** The task **
Verbatim copy without pictures. Please print every entry as it stands.

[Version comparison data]
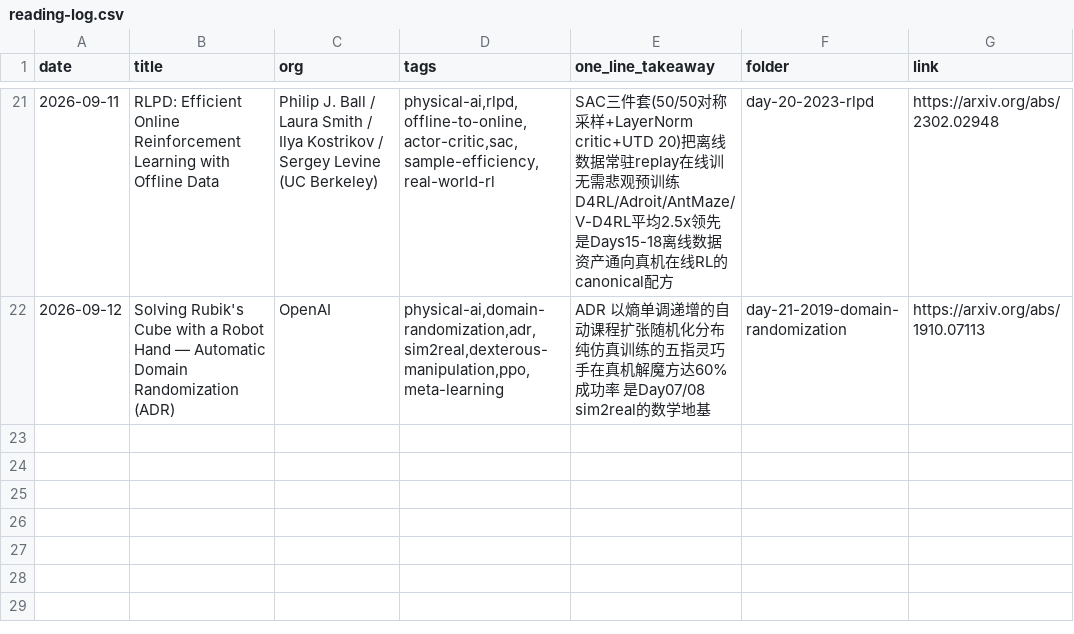
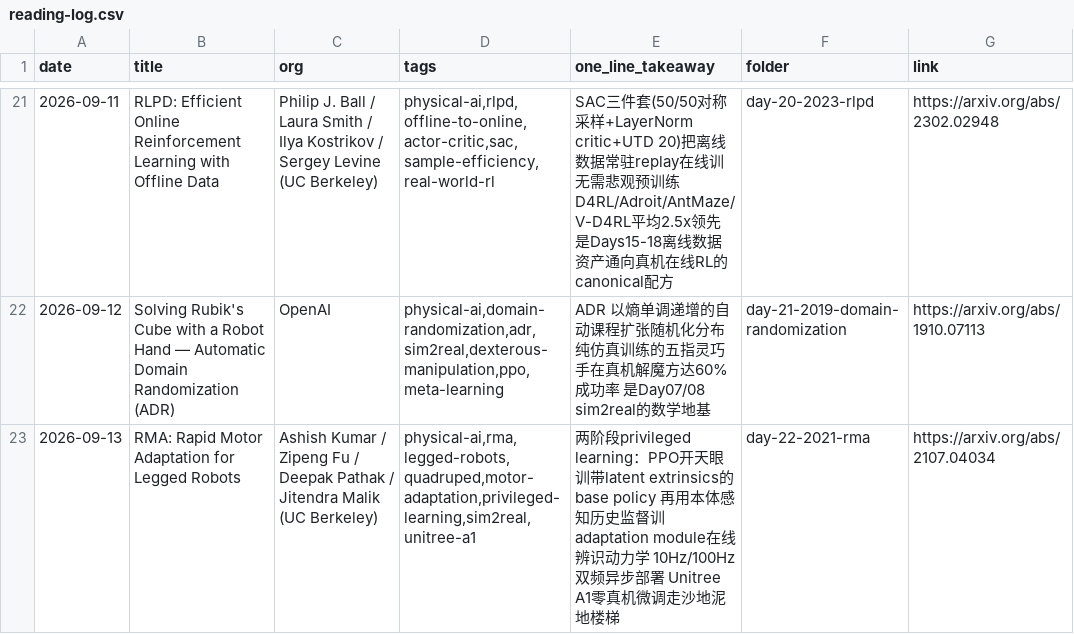
Before and after one commit to Papa-Panda/post-training, a CSV file: physical-ai/reading-log.csv, drawn as a sheet; only a part is shown, gaps mark what is left out.

Commit message:
feat(physical-ai): Day 22 - RMA (Rapid Motor Adaptation)

```diff
--- a/physical-ai/reading-log.csv
+++ b/physical-ai/reading-log.csv
@@ -22 +22,2 @@ date,title,org,tags,one_line_takeaway,folder,link
 2026-09-12,Solving Rubik's Cube with a Robot Hand — Automatic Domain Randomization (ADR),OpenAI,"physical-ai,domain-randomization,adr,sim2real,dexterous-manipulation,ppo,meta-learning",ADR 以熵单调递增的自动课程扩张随机化分布 纯仿真训练的五指灵巧手在真机解魔方达60% 成功率 是Day07/08 sim2real的数学地基,day-21-2019-domain-randomization,https://arxiv.org/abs/1910.07113
+2026-09-13,RMA: Rapid Motor Adaptation for Legged Robots,"Ashish Kumar / Zipeng Fu / Deepak Pathak / Jitendra Malik (UC Berkeley)","physical-ai,rma,legged-robots,quadruped,motor-adaptation,privileged-learning,sim2real,unitree-a1",两阶段privileged learning：PPO开天眼训带latent extrinsics的base policy 再用本体感知历史监督训adaptation module在线辨识动力学 10Hz/100Hz双频异步部署 Unitree A1零真机微调走沙地泥地楼梯,day-22-2021-rma,https://arxiv.org/abs/2107.04034
```
Also changed, not shown: 2 other files.
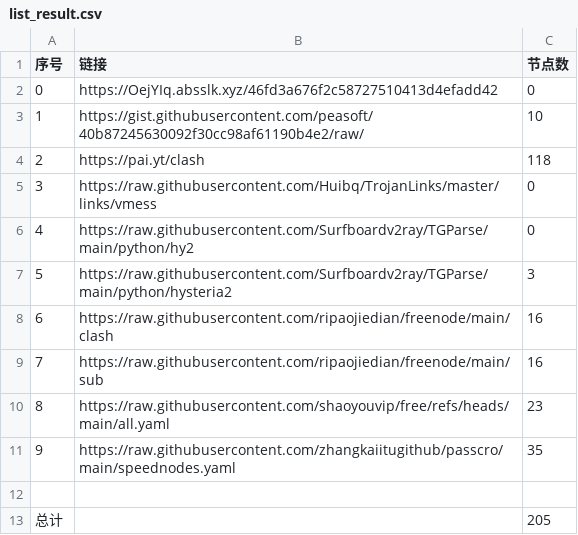
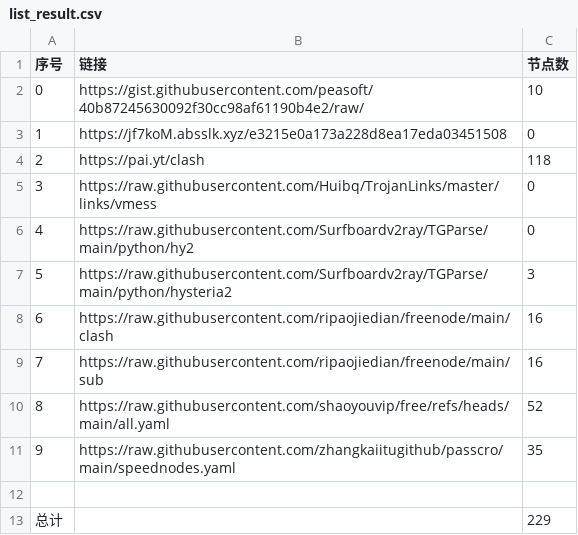
Before and after one commit to lukea99/nwalls, a CSV file: list_result.csv, drawn as a sheet.

```diff
--- a/list_result.csv
+++ b/list_result.csv
@@ -1,4 +1,4 @@
 序号,链接,节点数
-0,https://OejYIq.absslk.xyz/46fd3a676f2c58727510413d4efadd42,0
-1,https://gist.githubusercontent.com/peasoft/40b87245630092f30cc98af61190b4e2/raw/,10
+0,https://gist.githubusercontent.com/peasoft/40b87245630092f30cc98af61190b4e2/raw/,10
+1,https://jf7koM.absslk.xyz/e3215e0a173a228d8ea17eda03451508,0
 2,https://pai.yt/clash,118
@@ -9,5 +9,5 @@
 7,https://raw.githubusercontent.com/ripaojiedian/freenode/main/sub,16
-8,https://raw.githubusercontent.com/shaoyouvip/free/refs/heads/main/all.yaml,23
+8,https://raw.githubusercontent.com/shaoyouvip/free/refs/heads/main/all.yaml,52
 9,https://raw.githubusercontent.com/zhangkaiitugithub/passcro/main/speednodes.yaml,35
 
-总计,,205
+总计,,229
```
Also changed, not shown: 29 other files.
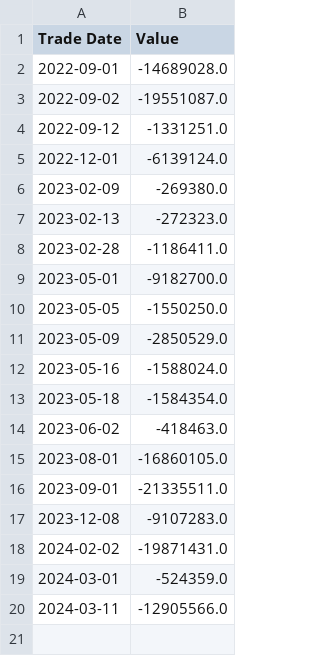
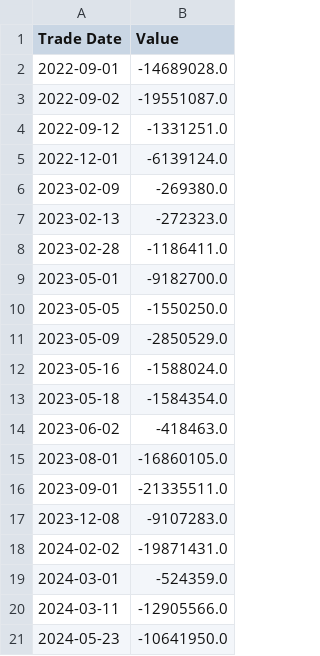
Before and after one commit to rryanhermes/Equity-Analyzer, a CSV file: data/MSFT_insider_trades.csv, drawn as a sheet.

```diff
--- a/data/MSFT_insider_trades.csv
+++ b/data/MSFT_insider_trades.csv
@@ -20 +20,2 @@ Trade Date,Value
 2024-03-11,-12905566.0
+2024-05-23,-10641950.0
```
Also changed, not shown: data/JPM_daily.csv, data/JPM_sentiment.csv, 14 other files.
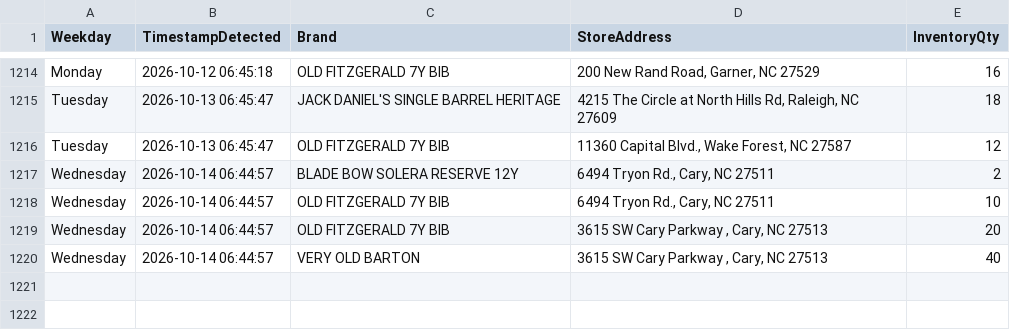
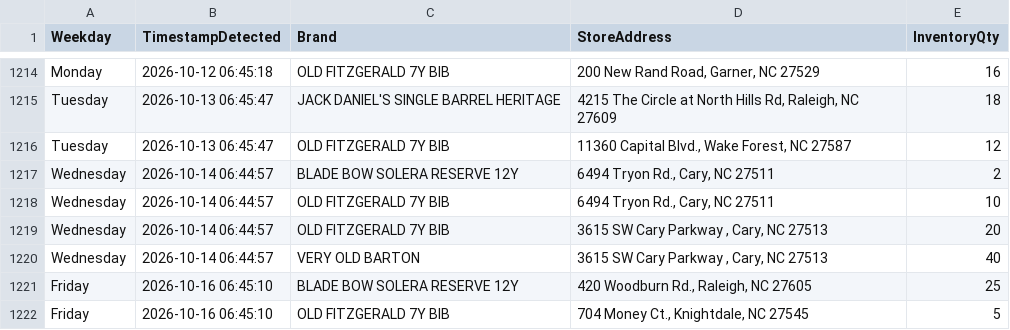
Before and after one commit to bourbonhunter/bourbon-pourcast-frontend, a CSV file: drop_history.csv, drawn as a sheet; only a part is shown, gaps mark what is left out.

```diff
--- a/drop_history.csv
+++ b/drop_history.csv
@@ -1220 +1220,3 @@ Wednesday,2026-10-14 06:44:57,OLD FITZGERALD 7Y BIB,"3615 SW Cary Parkway , Cary
 Wednesday,2026-10-14 06:44:57,VERY OLD BARTON,"3615 SW Cary Parkway , Cary, NC 27513",40
+Friday,2026-10-16 06:45:10,BLADE BOW SOLERA RESERVE 12Y,"420 Woodburn Rd., Raleigh, NC 27605",25
+Friday,2026-10-16 06:45:10,OLD FITZGERALD 7Y BIB,"704 Money Ct., Knightdale, NC 27545",5
```
Also changed, not shown: drop_tracker.csv, 7 other files.
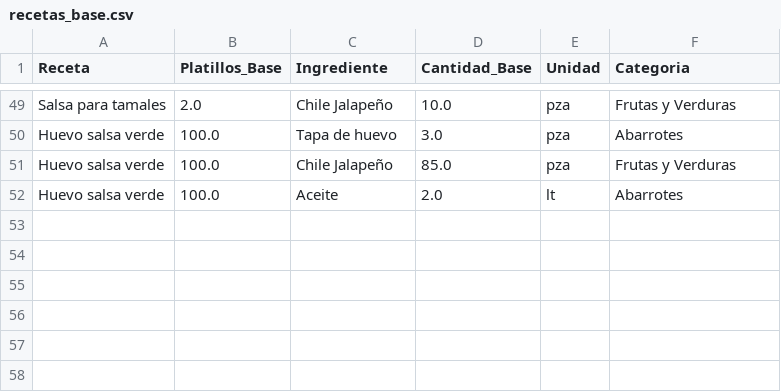
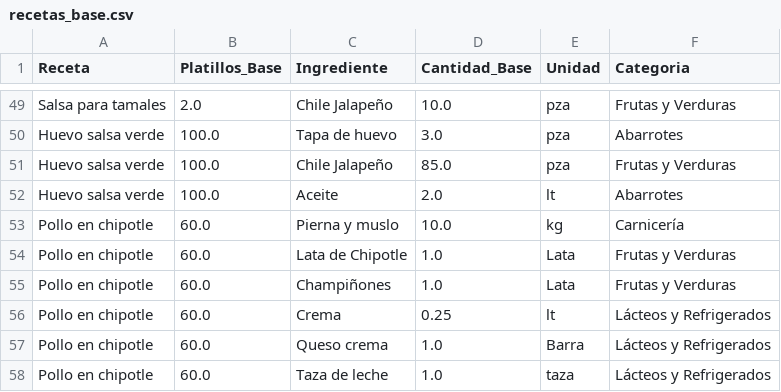
Before and after one commit to Edchvz/Medher-Banquetes, a CSV file: recetas_base.csv, drawn as a sheet; only a part is shown, gaps mark what is left out; the diff names each change by its address in the sheet, - before the commit and + after, or states it on an @@ line.

Commit message:
Sincronización de recetas

```diff
--- a/recetas_base.csv
+++ b/recetas_base.csv
+row 53: Pollo en chipotle | 60.0 | Pierna y muslo | 10.0 | kg | Carnicería
+row 54: Pollo en chipotle | 60.0 | Lata de Chipotle | 1.0 | Lata | Frutas y Verduras
+row 55: Pollo en chipotle | 60.0 | Champiñones | 1.0 | Lata | Frutas y Verduras
+row 56: Pollo en chipotle | 60.0 | Crema | 0.25 | lt | Lácteos y Refrigerados
+row 57: Pollo en chipotle | 60.0 | Queso crema | 1.0 | Barra | Lácteos y Refrigerados
+row 58: Pollo en chipotle | 60.0 | Taza de leche | 1.0 | taza | Lácteos y Refrigerados
```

** Final answer **
Before and after one commit to Papa-Panda/post-training, a CSV file: physical-ai/reading-log.csv, drawn as a sheet; only a part is shown, gaps mark what is left out.

Commit message:
feat(physical-ai): Day 22 - RMA (Rapid Motor Adaptation)

```diff
--- a/physical-ai/reading-log.csv
+++ b/physical-ai/reading-log.csv
@@ -22 +22,2 @@ date,title,org,tags,one_line_takeaway,folder,link
 2026-09-12,Solving Rubik's Cube with a Robot Hand — Automatic Domain Randomization (ADR),OpenAI,"physical-ai,domain-randomization,adr,sim2real,dexterous-manipulation,ppo,meta-learning",ADR 以熵单调递增的自动课程扩张随机化分布 纯仿真训练的五指灵巧手在真机解魔方达60% 成功率 是Day07/08 sim2real的数学地基,day-21-2019-domain-randomization,https://arxiv.org/abs/1910.07113
+2026-09-13,RMA: Rapid Motor Adaptation for Legged Robots,"Ashish Kumar / Zipeng Fu / Deepak Pathak / Jitendra Malik (UC Berkeley)","physical-ai,rma,legged-robots,quadruped,motor-adaptation,privileged-learning,sim2real,unitree-a1",两阶段privileged learning：PPO开天眼训带latent extrinsics的base policy 再用本体感知历史监督训adaptation module在线辨识动力学 10Hz/100Hz双频异步部署 Unitree A1零真机微调走沙地泥地楼梯,day-22-2021-rma,https://arxiv.org/abs/2107.04034
```
Also changed, not shown: 2 other files.
Before and after one commit to lukea99/nwalls, a CSV file: list_result.csv, drawn as a sheet.

```diff
--- a/list_result.csv
+++ b/list_result.csv
@@ -1,4 +1,4 @@
 序号,链接,节点数
-0,https://OejYIq.absslk.xyz/46fd3a676f2c58727510413d4efadd42,0
-1,https://gist.githubusercontent.com/peasoft/40b87245630092f30cc98af61190b4e2/raw/,10
+0,https://gist.githubusercontent.com/peasoft/40b87245630092f30cc98af61190b4e2/raw/,10
+1,https://jf7koM.absslk.xyz/e3215e0a173a228d8ea17eda03451508,0
 2,https://pai.yt/clash,118
@@ -9,5 +9,5 @@
 7,https://raw.githubusercontent.com/ripaojiedian/freenode/main/sub,16
-8,https://raw.githubusercontent.com/shaoyouvip/free/refs/heads/main/all.yaml,23
+8,https://raw.githubusercontent.com/shaoyouvip/free/refs/heads/main/all.yaml,52
 9,https://raw.githubusercontent.com/zhangkaiitugithub/passcro/main/speednodes.yaml,35
 
-总计,,205
+总计,,229
```
Also changed, not shown: 29 other files.
Before and after one commit to rryanhermes/Equity-Analyzer, a CSV file: data/MSFT_insider_trades.csv, drawn as a sheet.

```diff
--- a/data/MSFT_insider_trades.csv
+++ b/data/MSFT_insider_trades.csv
@@ -20 +20,2 @@ Trade Date,Value
 2024-03-11,-12905566.0
+2024-05-23,-10641950.0
```
Also changed, not shown: data/JPM_daily.csv, data/JPM_sentiment.csv, 14 other files.
Before and after one commit to bourbonhunter/bourbon-pourcast-frontend, a CSV file: drop_history.csv, drawn as a sheet; only a part is shown, gaps mark what is left out.

```diff
--- a/drop_history.csv
+++ b/drop_history.csv
@@ -1220 +1220,3 @@ Wednesday,2026-10-14 06:44:57,OLD FITZGERALD 7Y BIB,"3615 SW Cary Parkway , Cary
 Wednesday,2026-10-14 06:44:57,VERY OLD BARTON,"3615 SW Cary Parkway , Cary, NC 27513",40
+Friday,2026-10-16 06:45:10,BLADE BOW SOLERA RESERVE 12Y,"420 Woodburn Rd., Raleigh, NC 27605",25
+Friday,2026-10-16 06:45:10,OLD FITZGERALD 7Y BIB,"704 Money Ct., Knightdale, NC 27545",5
```
Also changed, not shown: drop_tracker.csv, 7 other files.
Before and after one commit to Edchvz/Medher-Banquetes, a CSV file: recetas_base.csv, drawn as a sheet; only a part is shown, gaps mark what is left out; the diff names each change by its address in the sheet, - before the commit and + after, or states it on an @@ line.

Commit message:
Sincronización de recetas

```diff
--- a/recetas_base.csv
+++ b/recetas_base.csv
+row 53: Pollo en chipotle | 60.0 | Pierna y muslo | 10.0 | kg | Carnicería
+row 54: Pollo en chipotle | 60.0 | Lata de Chipotle | 1.0 | Lata | Frutas y Verduras
+row 55: Pollo en chipotle | 60.0 | Champiñones | 1.0 | Lata | Frutas y Verduras
+row 56: Pollo en chipotle | 60.0 | Crema | 0.25 | lt | Lácteos y Refrigerados
+row 57: Pollo en chipotle | 60.0 | Queso crema | 1.0 | Barra | Lácteos y Refrigerados
+row 58: Pollo en chipotle | 60.0 | Taza de leche | 1.0 | taza | Lácteos y Refrigerados
```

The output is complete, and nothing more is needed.